_Exercise objective_:
The word "sameAs" occurs in some of the lines below; copy each of those lines.

Web interface edit records:
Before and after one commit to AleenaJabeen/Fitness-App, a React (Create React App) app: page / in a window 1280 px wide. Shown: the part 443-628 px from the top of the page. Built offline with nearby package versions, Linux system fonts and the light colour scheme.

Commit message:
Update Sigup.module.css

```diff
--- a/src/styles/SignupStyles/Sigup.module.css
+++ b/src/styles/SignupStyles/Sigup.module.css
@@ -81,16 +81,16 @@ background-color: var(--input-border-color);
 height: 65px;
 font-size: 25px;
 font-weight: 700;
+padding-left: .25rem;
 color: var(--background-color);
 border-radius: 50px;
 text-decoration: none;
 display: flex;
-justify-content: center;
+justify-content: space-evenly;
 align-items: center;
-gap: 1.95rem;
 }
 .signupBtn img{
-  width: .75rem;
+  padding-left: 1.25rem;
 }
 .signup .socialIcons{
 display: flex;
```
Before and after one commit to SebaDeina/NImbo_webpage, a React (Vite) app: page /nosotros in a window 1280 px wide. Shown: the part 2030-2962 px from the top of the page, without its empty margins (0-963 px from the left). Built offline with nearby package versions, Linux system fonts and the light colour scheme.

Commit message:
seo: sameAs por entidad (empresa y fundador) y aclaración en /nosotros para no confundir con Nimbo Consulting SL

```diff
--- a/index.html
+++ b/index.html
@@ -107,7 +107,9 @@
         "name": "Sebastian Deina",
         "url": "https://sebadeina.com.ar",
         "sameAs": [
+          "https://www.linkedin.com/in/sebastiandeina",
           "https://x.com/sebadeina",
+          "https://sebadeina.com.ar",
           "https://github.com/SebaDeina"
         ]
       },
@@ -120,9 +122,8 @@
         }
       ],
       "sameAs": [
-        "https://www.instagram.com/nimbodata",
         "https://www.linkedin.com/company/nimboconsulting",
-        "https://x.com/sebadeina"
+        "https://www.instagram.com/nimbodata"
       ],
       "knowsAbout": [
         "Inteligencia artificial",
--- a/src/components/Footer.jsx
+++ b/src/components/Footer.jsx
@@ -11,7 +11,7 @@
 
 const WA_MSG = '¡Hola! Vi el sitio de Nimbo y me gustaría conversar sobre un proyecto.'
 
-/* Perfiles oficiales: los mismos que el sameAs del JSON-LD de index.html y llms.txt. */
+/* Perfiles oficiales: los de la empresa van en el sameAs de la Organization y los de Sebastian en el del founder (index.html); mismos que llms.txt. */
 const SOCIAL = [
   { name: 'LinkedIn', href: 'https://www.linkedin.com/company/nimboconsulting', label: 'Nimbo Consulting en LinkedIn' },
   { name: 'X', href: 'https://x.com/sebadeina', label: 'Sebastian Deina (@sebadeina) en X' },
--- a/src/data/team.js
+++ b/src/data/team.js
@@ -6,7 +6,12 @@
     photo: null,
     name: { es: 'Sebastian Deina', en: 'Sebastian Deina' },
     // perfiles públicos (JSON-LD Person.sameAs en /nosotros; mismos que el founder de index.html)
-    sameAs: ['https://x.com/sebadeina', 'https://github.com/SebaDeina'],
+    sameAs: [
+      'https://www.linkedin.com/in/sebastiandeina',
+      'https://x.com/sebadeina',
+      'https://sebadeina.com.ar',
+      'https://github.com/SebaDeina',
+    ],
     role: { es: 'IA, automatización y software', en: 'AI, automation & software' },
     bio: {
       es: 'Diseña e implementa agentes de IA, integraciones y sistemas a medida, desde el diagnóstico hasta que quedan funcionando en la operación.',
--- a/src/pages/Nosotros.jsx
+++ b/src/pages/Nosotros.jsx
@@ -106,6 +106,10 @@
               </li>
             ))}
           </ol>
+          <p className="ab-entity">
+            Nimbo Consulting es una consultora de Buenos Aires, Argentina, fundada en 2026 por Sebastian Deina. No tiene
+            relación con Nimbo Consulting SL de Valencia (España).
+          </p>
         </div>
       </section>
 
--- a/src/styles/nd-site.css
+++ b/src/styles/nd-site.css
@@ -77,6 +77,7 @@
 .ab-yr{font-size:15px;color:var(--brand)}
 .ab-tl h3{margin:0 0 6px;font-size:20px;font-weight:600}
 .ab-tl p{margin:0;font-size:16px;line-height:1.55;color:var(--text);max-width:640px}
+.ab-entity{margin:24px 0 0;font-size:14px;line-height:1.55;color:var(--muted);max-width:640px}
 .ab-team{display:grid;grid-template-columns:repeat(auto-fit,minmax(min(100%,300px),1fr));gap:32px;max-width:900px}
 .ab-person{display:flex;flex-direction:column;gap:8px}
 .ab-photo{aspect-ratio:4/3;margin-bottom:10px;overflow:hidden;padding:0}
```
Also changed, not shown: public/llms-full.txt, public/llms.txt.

_Exercise output_:
seo: sameAs por entidad (empresa y fundador) y aclaración en /nosotros para no confundir con Nimbo Consulting SL
         "sameAs": [
       "sameAs": [
-/* Perfiles oficiales: los mismos que el sameAs del JSON-LD de index.html y llms.txt. */
+/* Perfiles oficiales: los de la empresa van en el sameAs de la Organization y los de Sebastian en el del founder (index.html); mismos que llms.txt. */
     // perfiles públicos (JSON-LD Person.sameAs en /nosotros; mismos que el founder de index.html)
-    sameAs: ['https://x.com/sebadeina', 'https://github.com/SebaDeina'],
+    sameAs: [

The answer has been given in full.